• [WHAT YOU WILL DO] When a line in the entries contains the word "lying", copy that line in full.
───── ENTRIES SHOWN ─────
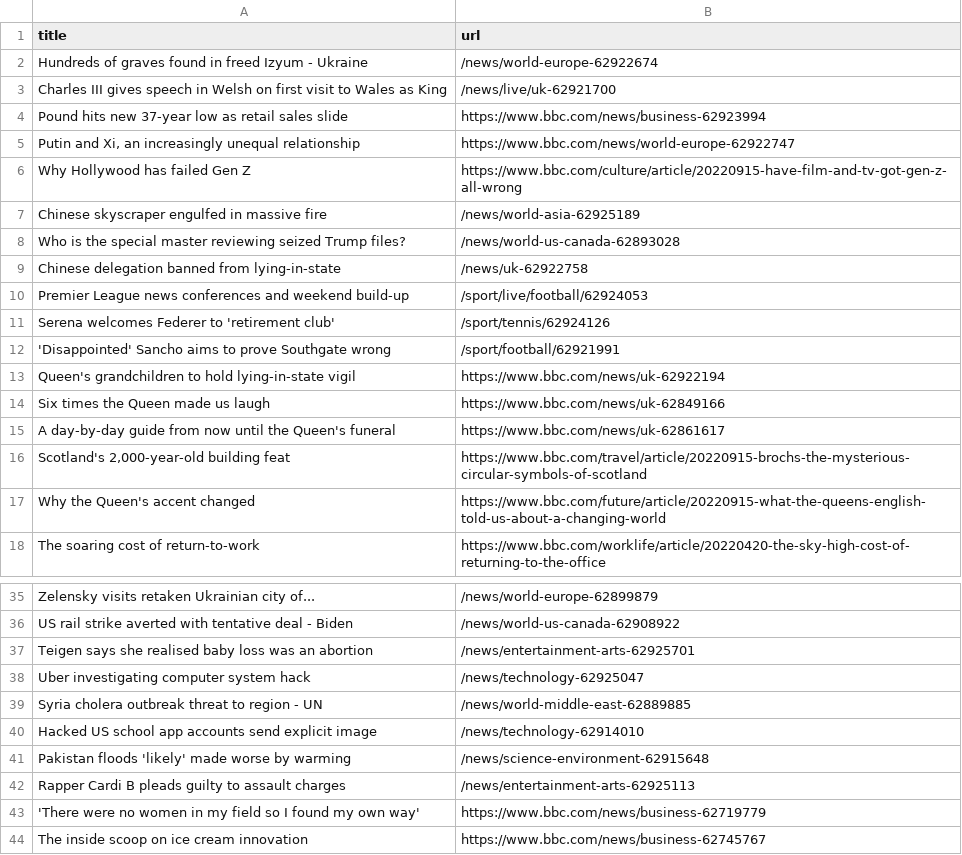
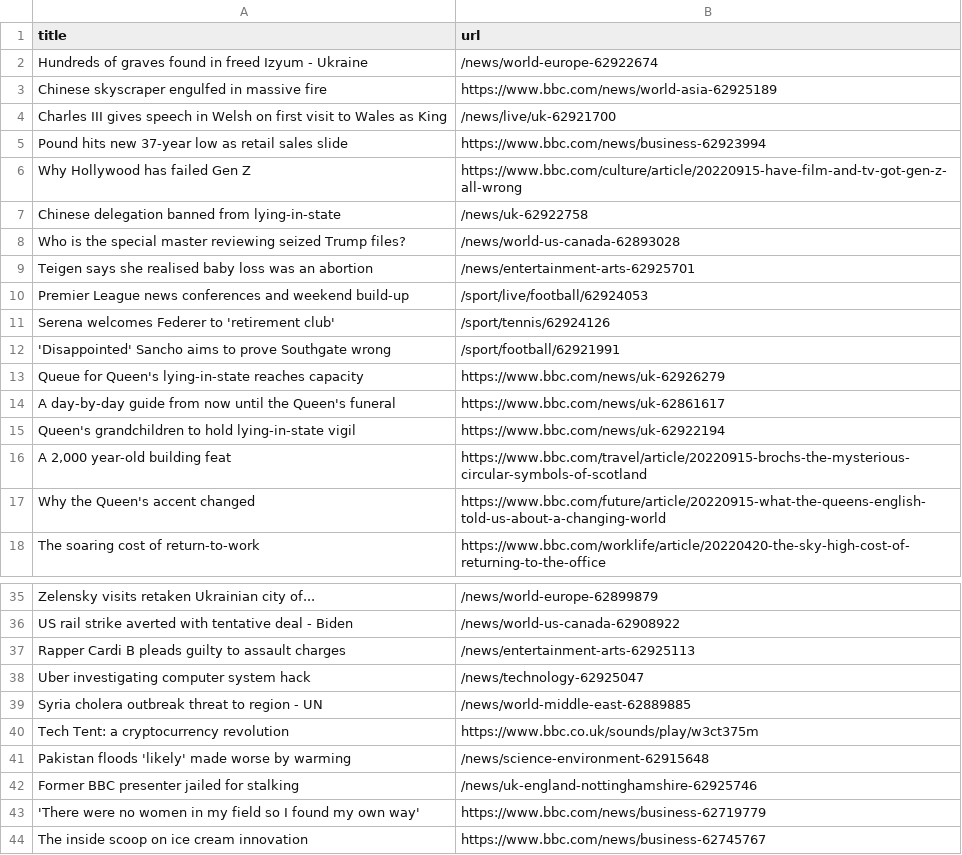
Before and after one commit to terril68/automatic-scraper, a CSV file: bbc.csv, drawn as a sheet; only a part is shown, gaps mark what is left out.

```diff
--- a/bbc.csv
+++ b/bbc.csv
@@ -2,9 +2,9 @@ title,url
 Hundreds of graves found in freed Izyum - Ukraine,/news/world-europe-62922674
+Chinese skyscraper engulfed in massive fire,https://www.bbc.com/news/world-asia-62925189
 Charles III gives speech in Welsh on first visit to Wales as King,/news/live/uk-62921700
 Pound hits new 37-year low as retail sales slide,https://www.bbc.com/news/business-62923994
-"Putin and Xi, an increasingly unequal relationship",https://www.bbc.com/news/world-europe-62922747
 Why Hollywood has failed Gen Z,https://www.bbc.com/culture/article/20220915-have-film-and-tv-got-gen-z-all-wrong
-Chinese skyscraper engulfed in massive fire,/news/world-asia-62925189
+Chinese delegation banned from lying-in-state,/news/uk-62922758
 Who is the special master reviewing seized Trump files?,/news/world-us-canada-62893028
-Chinese delegation banned from lying-in-state,/news/uk-62922758
+Teigen says she realised baby loss was an abortion,/news/entertainment-arts-62925701
 Premier League news conferences and weekend build-up,/sport/live/football/62924053
@@ -12,6 +12,6 @@ Serena welcomes Federer to 'retirement club',/sport/tennis/62924126
 'Disappointed' Sancho aims to prove Southgate wrong,/sport/football/62921991
+Queue for Queen's lying-in-state reaches capacity,https://www.bbc.com/news/uk-62926279
+A day-by-day guide from now until the Queen's funeral,https://www.bbc.com/news/uk-62861617
 Queen's grandchildren to hold lying-in-state vigil,https://www.bbc.com/news/uk-62922194
-Six times the Queen made us laugh,https://www.bbc.com/news/uk-62849166
-A day-by-day guide from now until the Queen's funeral,https://www.bbc.com/news/uk-62861617
-"Scotland's 2,000-year-old building feat",https://www.bbc.com/travel/article/20220915-brochs-the-mysterious-circular-symbols-of-scotland
+"A 2,000 year-old building feat",https://www.bbc.com/travel/article/20220915-brochs-the-mysterious-circular-symbols-of-scotland
 Why the Queen's accent changed,https://www.bbc.com/future/article/20220915-what-the-queens-english-told-us-about-a-changing-world
@@ -36,8 +36,8 @@ Zelensky visits retaken Ukrainian city of...,/news/world-europe-62899879
 US rail strike averted with tentative deal - Biden,/news/world-us-canada-62908922
-Teigen says she realised baby loss was an abortion,/news/entertainment-arts-62925701
+Rapper Cardi B pleads guilty to assault charges,/news/entertainment-arts-62925113
 Uber investigating computer system hack,/news/technology-62925047
 Syria cholera outbreak threat to region - UN,/news/world-middle-east-62889885
-Hacked US school app accounts send explicit image,/news/technology-62914010
+Tech Tent: a cryptocurrency revolution,https://www.bbc.co.uk/sounds/play/w3ct375m
 Pakistan floods 'likely' made worse by warming,/news/science-environment-62915648
-Rapper Cardi B pleads guilty to assault charges,/news/entertainment-arts-62925113
+Former BBC presenter jailed for stalking,/news/uk-england-nottinghamshire-62925746
 'There were no women in my field so I found my own way',https://www.bbc.com/news/business-62719779
```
─────
• [RESPONSE AREA]
+Chinese delegation banned from lying-in-state,/news/uk-62922758
-Chinese delegation banned from lying-in-state,/news/uk-62922758
+Queue for Queen's lying-in-state reaches capacity,https://www.bbc.com/news/uk-62926279
 Queen's grandchildren to hold lying-in-state vigil,https://www.bbc.com/news/uk-62922194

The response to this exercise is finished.